This week I needed to travel to Northamptonshire for work. This meant a rail journey via London, including crossing London from Paddington Station to St Pancras Station. I’ve done this many times before. If I’m pressed for time, I take the tube – a quick, easy trip. But whenever possible I try to allow enough time to be able walk or cycle it. There’s a well-signed and mainly back street cycle route, which I have cycled many times, and I’ve walked even often.
But this week I did something different. I don’t know why it never occurred to me before, but it occurred to me that just behind Paddington Station is Paddington Basin, part of the Regents Canal. And just behind St Pancras Station is…. Regents Canal. An obvious and pleasant walking route. I’ve actually walked it many times before in bits and pieces, but never as a route from A to B.
For those who aren’t familiar with it, Regents Canal is the name given to part of the Grand Union Canal as it goes through London towards the Thames. This stretch has an excellent towpath all the way along, goes through some lovely parts of London (Little Venice, Regents Park), and has some treats and surprises along the way. It always feels safe, and I’ve never had a moment’s anxiety walking it alone. In fact, I’ve never been alone there. It is well used by walkers, cyclists, commuters, strollers, tourists, children on their way to and from school, runners, you name it they’re there.

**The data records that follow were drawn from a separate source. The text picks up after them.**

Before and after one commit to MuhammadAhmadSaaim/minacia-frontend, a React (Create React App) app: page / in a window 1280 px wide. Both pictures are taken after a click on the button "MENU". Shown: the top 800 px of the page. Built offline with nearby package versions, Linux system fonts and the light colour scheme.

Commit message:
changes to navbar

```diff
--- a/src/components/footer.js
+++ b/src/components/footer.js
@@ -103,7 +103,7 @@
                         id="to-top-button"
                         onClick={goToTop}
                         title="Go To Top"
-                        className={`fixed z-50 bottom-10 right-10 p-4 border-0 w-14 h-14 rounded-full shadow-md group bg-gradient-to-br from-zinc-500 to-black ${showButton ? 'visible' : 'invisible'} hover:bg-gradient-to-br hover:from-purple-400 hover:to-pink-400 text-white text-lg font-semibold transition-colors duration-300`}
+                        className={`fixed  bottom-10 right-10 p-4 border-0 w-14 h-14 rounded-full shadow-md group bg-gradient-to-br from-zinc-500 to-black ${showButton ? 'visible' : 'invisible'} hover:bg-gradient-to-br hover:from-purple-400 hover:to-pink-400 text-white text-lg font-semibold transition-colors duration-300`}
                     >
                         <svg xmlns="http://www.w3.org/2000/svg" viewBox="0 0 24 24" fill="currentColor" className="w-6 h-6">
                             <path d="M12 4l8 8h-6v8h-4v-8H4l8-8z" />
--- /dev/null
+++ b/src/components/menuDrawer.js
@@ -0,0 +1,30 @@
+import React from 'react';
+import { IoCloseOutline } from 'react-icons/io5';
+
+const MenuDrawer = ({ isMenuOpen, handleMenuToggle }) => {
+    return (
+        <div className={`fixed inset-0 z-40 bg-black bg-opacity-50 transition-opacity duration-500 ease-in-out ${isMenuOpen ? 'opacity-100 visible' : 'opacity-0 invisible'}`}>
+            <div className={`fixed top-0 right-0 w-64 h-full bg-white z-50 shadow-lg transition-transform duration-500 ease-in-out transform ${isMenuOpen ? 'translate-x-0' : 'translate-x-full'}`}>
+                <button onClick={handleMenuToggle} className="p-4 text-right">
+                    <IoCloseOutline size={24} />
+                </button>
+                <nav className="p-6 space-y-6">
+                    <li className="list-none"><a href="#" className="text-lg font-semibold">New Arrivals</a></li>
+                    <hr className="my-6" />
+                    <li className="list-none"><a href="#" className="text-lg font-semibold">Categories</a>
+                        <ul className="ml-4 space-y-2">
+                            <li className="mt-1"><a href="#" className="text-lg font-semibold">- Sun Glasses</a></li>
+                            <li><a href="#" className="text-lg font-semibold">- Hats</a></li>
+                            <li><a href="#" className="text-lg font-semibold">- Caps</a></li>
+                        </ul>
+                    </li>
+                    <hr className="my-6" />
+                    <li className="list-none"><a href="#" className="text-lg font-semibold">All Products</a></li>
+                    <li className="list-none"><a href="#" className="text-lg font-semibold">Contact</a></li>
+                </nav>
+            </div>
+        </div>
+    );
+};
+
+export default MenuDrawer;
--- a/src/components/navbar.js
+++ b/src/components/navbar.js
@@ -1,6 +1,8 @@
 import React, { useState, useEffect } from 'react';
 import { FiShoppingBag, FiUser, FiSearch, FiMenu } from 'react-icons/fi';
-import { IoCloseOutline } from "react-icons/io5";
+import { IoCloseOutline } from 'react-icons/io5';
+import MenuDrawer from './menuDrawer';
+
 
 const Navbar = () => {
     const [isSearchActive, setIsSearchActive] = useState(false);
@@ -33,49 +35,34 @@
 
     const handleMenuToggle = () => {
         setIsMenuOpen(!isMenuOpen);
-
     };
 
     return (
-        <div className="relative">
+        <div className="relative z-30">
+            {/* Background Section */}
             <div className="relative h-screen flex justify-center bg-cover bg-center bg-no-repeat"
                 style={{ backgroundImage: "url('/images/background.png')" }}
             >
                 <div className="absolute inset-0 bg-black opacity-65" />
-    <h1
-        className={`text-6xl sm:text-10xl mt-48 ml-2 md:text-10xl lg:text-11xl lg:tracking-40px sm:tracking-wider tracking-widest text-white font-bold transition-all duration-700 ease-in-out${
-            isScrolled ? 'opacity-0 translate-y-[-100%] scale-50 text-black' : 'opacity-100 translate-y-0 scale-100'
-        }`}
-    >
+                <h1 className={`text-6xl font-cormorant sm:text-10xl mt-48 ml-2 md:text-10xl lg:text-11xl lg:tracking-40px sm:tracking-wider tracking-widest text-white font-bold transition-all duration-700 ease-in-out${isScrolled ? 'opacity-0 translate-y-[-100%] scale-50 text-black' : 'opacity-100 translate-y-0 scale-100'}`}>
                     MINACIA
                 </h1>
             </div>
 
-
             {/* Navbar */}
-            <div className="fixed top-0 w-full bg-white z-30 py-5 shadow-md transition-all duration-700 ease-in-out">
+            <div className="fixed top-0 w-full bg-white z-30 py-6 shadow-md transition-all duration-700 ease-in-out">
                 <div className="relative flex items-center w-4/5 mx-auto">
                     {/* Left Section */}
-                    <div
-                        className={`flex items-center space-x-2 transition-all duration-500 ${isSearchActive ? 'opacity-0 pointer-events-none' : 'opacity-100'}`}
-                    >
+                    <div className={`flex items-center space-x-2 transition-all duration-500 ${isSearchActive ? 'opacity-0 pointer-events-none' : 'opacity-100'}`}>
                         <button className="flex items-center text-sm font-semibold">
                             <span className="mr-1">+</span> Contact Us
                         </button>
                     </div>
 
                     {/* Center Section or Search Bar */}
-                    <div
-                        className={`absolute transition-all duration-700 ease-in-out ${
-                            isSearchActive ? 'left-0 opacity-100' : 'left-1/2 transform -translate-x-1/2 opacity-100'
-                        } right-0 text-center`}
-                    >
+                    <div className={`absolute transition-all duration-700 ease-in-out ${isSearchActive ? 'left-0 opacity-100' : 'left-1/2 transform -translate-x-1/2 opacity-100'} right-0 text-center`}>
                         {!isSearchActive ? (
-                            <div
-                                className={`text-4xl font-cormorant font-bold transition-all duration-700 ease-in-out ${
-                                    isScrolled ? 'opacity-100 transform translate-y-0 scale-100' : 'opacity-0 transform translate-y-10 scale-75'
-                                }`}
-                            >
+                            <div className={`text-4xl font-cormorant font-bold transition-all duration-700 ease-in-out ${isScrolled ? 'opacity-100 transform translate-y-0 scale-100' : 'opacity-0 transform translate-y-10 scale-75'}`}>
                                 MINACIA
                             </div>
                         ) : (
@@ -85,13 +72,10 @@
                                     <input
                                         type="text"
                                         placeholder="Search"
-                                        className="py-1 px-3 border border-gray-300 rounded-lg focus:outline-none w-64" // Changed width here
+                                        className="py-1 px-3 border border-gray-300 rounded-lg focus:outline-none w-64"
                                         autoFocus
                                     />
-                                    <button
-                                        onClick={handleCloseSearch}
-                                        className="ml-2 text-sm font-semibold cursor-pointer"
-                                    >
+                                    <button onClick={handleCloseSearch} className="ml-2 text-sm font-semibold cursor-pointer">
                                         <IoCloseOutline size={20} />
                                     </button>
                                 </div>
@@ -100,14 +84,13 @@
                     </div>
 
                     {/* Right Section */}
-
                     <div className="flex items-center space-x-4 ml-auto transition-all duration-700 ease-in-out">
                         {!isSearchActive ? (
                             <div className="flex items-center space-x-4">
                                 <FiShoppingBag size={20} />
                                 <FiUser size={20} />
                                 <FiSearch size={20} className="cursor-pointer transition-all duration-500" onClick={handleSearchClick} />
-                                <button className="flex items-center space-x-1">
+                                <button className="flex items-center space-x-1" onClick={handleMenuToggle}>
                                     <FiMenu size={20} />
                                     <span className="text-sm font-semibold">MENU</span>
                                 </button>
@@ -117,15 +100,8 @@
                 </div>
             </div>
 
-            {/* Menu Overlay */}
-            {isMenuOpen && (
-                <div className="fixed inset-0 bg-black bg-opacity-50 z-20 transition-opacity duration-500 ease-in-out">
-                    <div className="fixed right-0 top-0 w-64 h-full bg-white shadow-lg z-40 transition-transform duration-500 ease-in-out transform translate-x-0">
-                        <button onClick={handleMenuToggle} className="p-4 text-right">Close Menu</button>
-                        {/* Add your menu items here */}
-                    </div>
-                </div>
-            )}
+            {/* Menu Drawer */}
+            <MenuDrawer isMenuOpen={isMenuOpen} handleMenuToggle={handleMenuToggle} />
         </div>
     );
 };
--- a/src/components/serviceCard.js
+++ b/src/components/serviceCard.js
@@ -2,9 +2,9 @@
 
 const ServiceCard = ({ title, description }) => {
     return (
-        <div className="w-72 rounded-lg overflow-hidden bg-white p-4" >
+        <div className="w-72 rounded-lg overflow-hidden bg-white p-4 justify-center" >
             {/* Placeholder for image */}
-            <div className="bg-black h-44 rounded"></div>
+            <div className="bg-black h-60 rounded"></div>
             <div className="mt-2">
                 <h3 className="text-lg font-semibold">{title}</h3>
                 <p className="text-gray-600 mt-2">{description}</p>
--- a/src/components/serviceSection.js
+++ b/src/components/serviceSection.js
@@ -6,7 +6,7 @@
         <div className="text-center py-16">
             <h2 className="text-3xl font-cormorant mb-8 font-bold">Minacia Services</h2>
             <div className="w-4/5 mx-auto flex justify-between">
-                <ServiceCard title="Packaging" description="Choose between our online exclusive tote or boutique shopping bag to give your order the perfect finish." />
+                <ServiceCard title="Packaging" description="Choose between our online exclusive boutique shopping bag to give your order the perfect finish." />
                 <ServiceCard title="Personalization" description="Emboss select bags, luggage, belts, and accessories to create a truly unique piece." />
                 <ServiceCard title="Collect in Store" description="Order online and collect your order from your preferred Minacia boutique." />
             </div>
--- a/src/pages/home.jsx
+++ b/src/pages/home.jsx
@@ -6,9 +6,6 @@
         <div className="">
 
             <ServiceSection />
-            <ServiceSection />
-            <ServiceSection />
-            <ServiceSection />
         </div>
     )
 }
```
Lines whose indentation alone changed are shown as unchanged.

You may know it without realising it, if you’ve ever visited Camden Lock (a well-know tourist haunt, busy all week but especially at weekends). The Lock in question is the lock on the Regents Canal.
This is one of London’s green lungs.
Some interesting canal facts I learnt en route. The chunky bridge below is apparently called the Blow Up Bridge, because it replaced an earlier bridge which was destroyed when a barge carrying dynamite exploded (or blew up) underneath it.
I passed a sign drawing my attention to a ramp from the canal onto the towpath, and the sign explained it was one of two such ramps provided to help horses that had fallen in to the canal – apparently this sometimes happened when horses (which in those days were towing the barges – hence towpath – were frightened by the noise of nearby trains. There are several rail bridges over the canal at this point.
On its way through Regents Park, the canal goes through London Zoo, right past the famous aviary.
There are the usual London contrasts between beauty and and dereliction (though not much left of the latter, sadly); new and old; poverty and wealth (I didn’t photograph the beds and shelters made of cardboard, some with people sleeping – it felt intrusive and wrong. But they were there).
Along the way I saw a floating Chinese restaurant. A cow on a balcony. A shop that used to be a ladies hairdresser. Some interesting buildings. Art work and graffiti (or maybe I shouldn’t make the distinction). Parties and punting. A shark (don’t panic, just a lost balloon floating away; but it amused me).
I also came across a tribute to Robert Browning. With an explanation.
If you’re doing this particular walk, one end of the canal walk is the new Central St Martins Art School building, part of the much bigger Kings Cross ‘regeneration’ scheme. Though the cynic in my resents that this kind of ‘regeneration’ seems to be about bringing in more rich people and excluding the traditional (poorer) residents of the area. I can’t help noticing that most of the people sitting around as I walk through on a Tuesday afternoon look well-heeled, wealthy, white, and child-less.
On the other hand, when I return on Wednesday afternoon at a later time and sit with a friend and a cup of tea in the delightful square (Granary Square) in front of Central St Martins, the place has a much more diverse mix of people, including quite a number of young children dressed for water play, splashing around in the lovely playful fountains.
We go to look at the Kings Cross Swimming Pond, which I am puzzled by – who is it for? why is it there? I know that it is temporary, until the whole area has yet another glass fronted block built on it. I later learn it is described as ‘an art installation’. I wonder who will use it?
Next door is the latest home of the Kings Cross Skip Garden, which again I wonder about – it feels like a ‘pretend’ garden, playing at growing food in an area where there is no permanent home for food growing. There was a group of young people there who certainly looked like they were learning and having fun, which is great, but I won’t be convinced until I hear that there is a permanent space for food growing in this and other major redevelopments where these young people and others will be able to practice what they’ve learnt – as well as public planting that includes fruit trees, herb gardens where people are invited to help themselves, allotments.
All these temporary ‘installation’ type things seem to me a way of avoiding addressing the issue that there simply aren’t enough food growing spaces in London (and many of our cities, including my home city of Bath). Of course the contrary view is possible – maybe they draw attention to the lack of anything permanent?
As I know from my visits to Germany, it could all be so different. But that’s another story, and doesn’t alter the fact that this was a delightful walk, and one I shan’t hesitate to repeat.
Practical note: the walk was about 4 miles in all, and took me just under an hour and a half. Though second time around when I had plenty of time to spare I took longer, to enjoy and ponder and explore a little more.